* GIVEN DATA
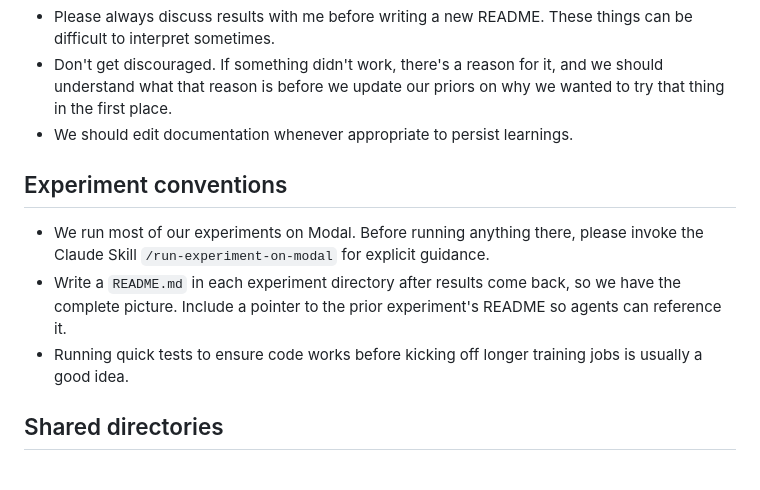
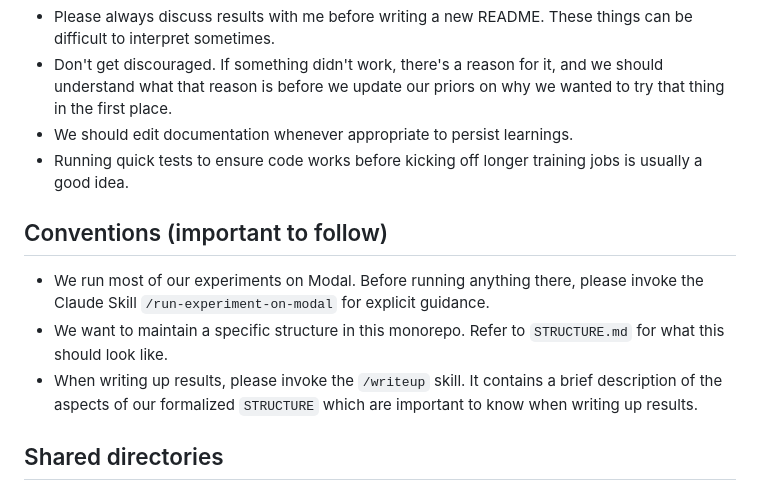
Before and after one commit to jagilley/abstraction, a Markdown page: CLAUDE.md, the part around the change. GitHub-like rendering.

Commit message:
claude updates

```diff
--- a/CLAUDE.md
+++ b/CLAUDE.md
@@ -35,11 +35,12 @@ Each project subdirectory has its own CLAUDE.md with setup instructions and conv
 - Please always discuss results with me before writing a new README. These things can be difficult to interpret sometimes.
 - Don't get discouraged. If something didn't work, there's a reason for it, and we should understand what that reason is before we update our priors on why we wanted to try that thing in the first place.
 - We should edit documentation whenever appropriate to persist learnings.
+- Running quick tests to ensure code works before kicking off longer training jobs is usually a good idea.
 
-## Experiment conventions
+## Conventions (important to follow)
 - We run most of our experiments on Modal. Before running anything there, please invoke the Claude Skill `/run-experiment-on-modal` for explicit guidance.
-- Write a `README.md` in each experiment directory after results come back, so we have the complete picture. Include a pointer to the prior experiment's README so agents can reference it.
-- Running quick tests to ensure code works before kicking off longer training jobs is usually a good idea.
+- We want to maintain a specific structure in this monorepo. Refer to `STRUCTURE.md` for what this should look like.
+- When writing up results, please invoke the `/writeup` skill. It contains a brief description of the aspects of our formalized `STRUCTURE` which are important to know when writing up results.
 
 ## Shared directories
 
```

* WHAT THE EXERCISE ASKS
Could you write out all the records exactly, without the pictures?

* RESPONSE TO THIS EXERCISE
Before and after one commit to jagilley/abstraction, a Markdown page: CLAUDE.md, the part around the change. GitHub-like rendering.

Commit message:
claude updates

```diff
--- a/CLAUDE.md
+++ b/CLAUDE.md
@@ -35,11 +35,12 @@ Each project subdirectory has its own CLAUDE.md with setup instructions and conv
 - Please always discuss results with me before writing a new README. These things can be difficult to interpret sometimes.
 - Don't get discouraged. If something didn't work, there's a reason for it, and we should understand what that reason is before we update our priors on why we wanted to try that thing in the first place.
 - We should edit documentation whenever appropriate to persist learnings.
+- Running quick tests to ensure code works before kicking off longer training jobs is usually a good idea.
 
-## Experiment conventions
+## Conventions (important to follow)
 - We run most of our experiments on Modal. Before running anything there, please invoke the Claude Skill `/run-experiment-on-modal` for explicit guidance.
-- Write a `README.md` in each experiment directory after results come back, so we have the complete picture. Include a pointer to the prior experiment's README so agents can reference it.
-- Running quick tests to ensure code works before kicking off longer training jobs is usually a good idea.
+- We want to maintain a specific structure in this monorepo. Refer to `STRUCTURE.md` for what this should look like.
+- When writing up results, please invoke the `/writeup` skill. It contains a brief description of the aspects of our formalized `STRUCTURE` which are important to know when writing up results.
 
 ## Shared directories
 
```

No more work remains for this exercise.